Slow Cooker Ratatouille

2 pounds eggplant, cut into 1/2 inch pieces
3 zucchini (about 8 oz each), quartered lengthwise and cut into 1 inch pieces
2 red bell peppers, stemmed, seeded, and cut into 1/2 inch pieces
2 onions, roughly chopped
6 tablespoons extra virgin olive oil
1 tablespoon sugar
4 garlic cloves, minced
1 teaspoon dried rosemary
1 teaspoon dried thyme

Mix all ingredients together, and spread out on 1 or 2 baking sheets.  Heat the broiler, and broil each pan 10-15 minutes until slightly browned.    Mix the vegetables with:

1 (28 ounce) can Red Gold diced tomatoes, drained
1/4 cup all-purpose flour
2½ teaspoons salt
1 teaspoon pepper

and put in a slow cooker.  Cook on low at least 4 hours - I have let it cook for 8 hours and it is still great.  

Before serving, add:

1 tablespoon balsamic vinegar
1/4 cup grated Parmesan cheese
1/4 cup chopped fresh basil

Add salt and pepper to taste.   Serve with crusty Italian bread. or on pasta or chicken.  Makes about 8 cups.

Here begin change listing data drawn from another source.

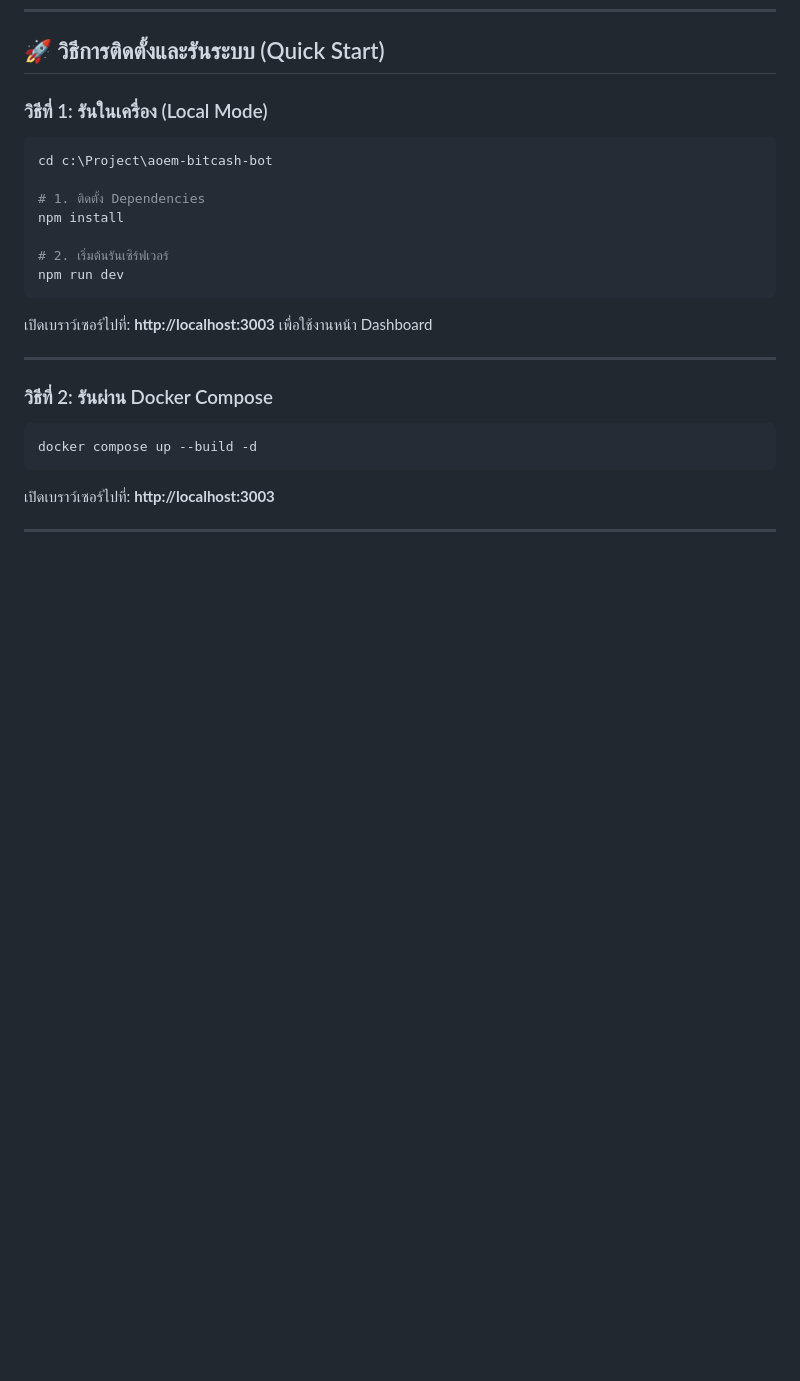
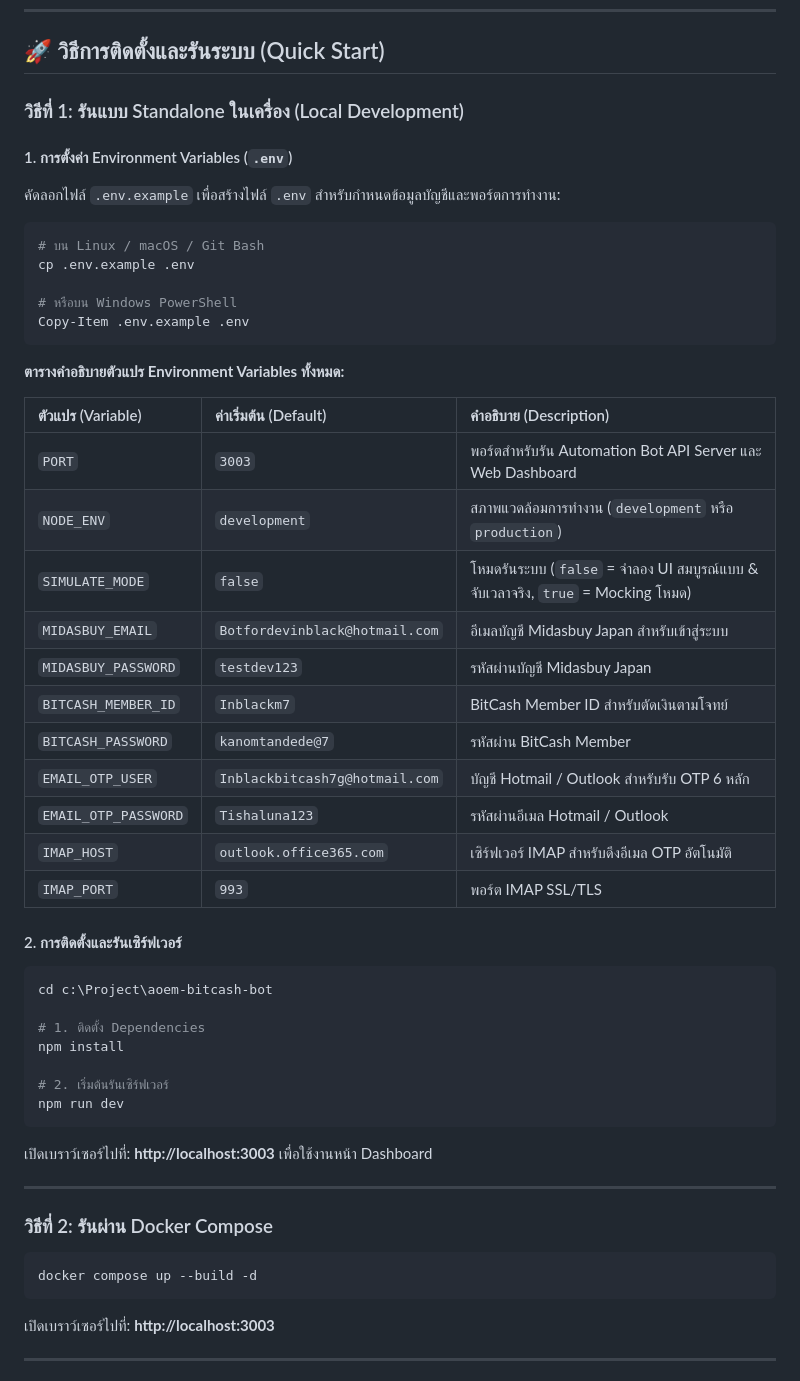
Before and after one commit to Sukkamit/aoem-bitcash-bot, a Markdown page: README.md, the part around the change. GitHub-like rendering; blank space fills up the shorter version.

Commit message:
docs: add comprehensive .env configuration guide and parameters table

````diff
--- a/README.md
+++ b/README.md
@@ -135,8 +135,35 @@ graph LR
 
 ## 🚀 วิธีการติดตั้งและรันระบบ (Quick Start)
 
-### วิธีที่ 1: รันในเครื่อง (Local Mode)
+### วิธีที่ 1: รันแบบ Standalone ในเครื่อง (Local Development)
 
+#### 1. การตั้งค่า Environment Variables (`.env`)
+คัดลอกไฟล์ `.env.example` เพื่อสร้างไฟล์ `.env` สำหรับกำหนดข้อมูลบัญชีและพอร์ตการทำงาน:
+```bash
+# บน Linux / macOS / Git Bash
+cp .env.example .env
+
+# หรือบน Windows PowerShell
+Copy-Item .env.example .env
+```
+
+**ตารางคำอธิบายตัวแปร Environment Variables ทั้งหมด:**
+
+| ตัวแปร (Variable) | ค่าเริ่มต้น (Default) | คำอธิบาย (Description) |
+| :--- | :--- | :--- |
+| `PORT` | `3003` | พอร์ตสำหรับรัน Automation Bot API Server และ Web Dashboard |
+| `NODE_ENV` | `development` | สภาพแวดล้อมการทำงาน (`development` หรือ `production`) |
+| `SIMULATE_MODE` | `false` | โหมดรันระบบ (`false` = จำลอง UI สมบูรณ์แบบ & จับเวลาจริง, `true` = Mocking โหมด) |
+| `MIDASBUY_EMAIL` | `Botfordevinblack@hotmail.com` | อีเมลบัญชี Midasbuy Japan สำหรับเข้าสู่ระบบ |
+| `MIDASBUY_PASSWORD` | `testdev123` | รหัสผ่านบัญชี Midasbuy Japan |
+| `BITCASH_MEMBER_ID` | `Inblackm7` | BitCash Member ID สำหรับตัดเงินตามโจทย์ |
+| `BITCASH_PASSWORD` | `kanomtandede@7` | รหัสผ่าน BitCash Member |
+| `EMAIL_OTP_USER` | `Inblackbitcash7g@hotmail.com` | บัญชี Hotmail / Outlook สำหรับรับ OTP 6 หลัก |
+| `EMAIL_OTP_PASSWORD` | `Tishaluna123` | รหัสผ่านอีเมล Hotmail / Outlook |
+| `IMAP_HOST` | `outlook.office365.com` | เซิร์ฟเวอร์ IMAP สำหรับดึงอีเมล OTP อัตโนมัติ |
+| `IMAP_PORT` | `993` | พอร์ต IMAP SSL/TLS |
+
+#### 2. การติดตั้งและรันเซิร์ฟเวอร์
 ```bash
 cd c:\Project\aoem-bitcash-bot
 
@@ -148,6 +175,7 @@ npm run dev
 ```
 
 เปิดเบราว์เซอร์ไปที่: **http://localhost:3003** เพื่อใช้งานหน้า Dashboard
+
 
 ---
 
````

So,  what are you making from your garden's bounty?  Leave a comment in the comment section, along with your email address (either in the comment or send it to me via email at momskitchen at comast dot net), and I will include you in a drawing for a tasty Red Gold product pack.   I will pick a winner on Labor Day, Sept. 2.  You must include your email address to win!

Sunday, August 18, 2013

Canning Salsa

Today, I made 24 pints of Salsa #5 from 2 pecks of tomatoes.  This salsa recipe is the best home canned salsa recipe ever!  Everyone loves it - I tinkered with a Ball recipe after reading lots of online recipes that included canned tomato sauce and paste.  Unless you know really know what you are doing, it's not safe to tinker with canning recipes ever, especially salsa ones. I started with a canning safe recipe and tweaked the seasonings to get this one tuned in.   It really does make a great salsa This year, I used the food processor for the hot peppers and onions.   Also, I found out that I didn't need to cut an x in the bottom of each tomato before peeling them by dipping them in hot water.  I didn't can the peaches yet, I will do it tomorrow.  Peaches need to be perfectly ripe or it is hard to get their skins off, plus I am totally tired.   It took me 4.5 hours to can this salsa; I got the tomatoes this year from Goetz Farm at the Ann Arbor Farmer's Market because my farmer friend Ann's tomato crop didn't do well this year.   My own tomatoes have a horrible fungus, too.  The pickles were some additional that I made with my friend Ellen earlier this week,  9 more half pints to add to my larder in addition to the ones I made a few weeks ago.  They are my version of a famous local pickle called McClures.   I have never been able to make enough salsa or pickles for my family - this year, we ran out of salsa in January.   

Sunday, August 11, 2013

My favorite canning books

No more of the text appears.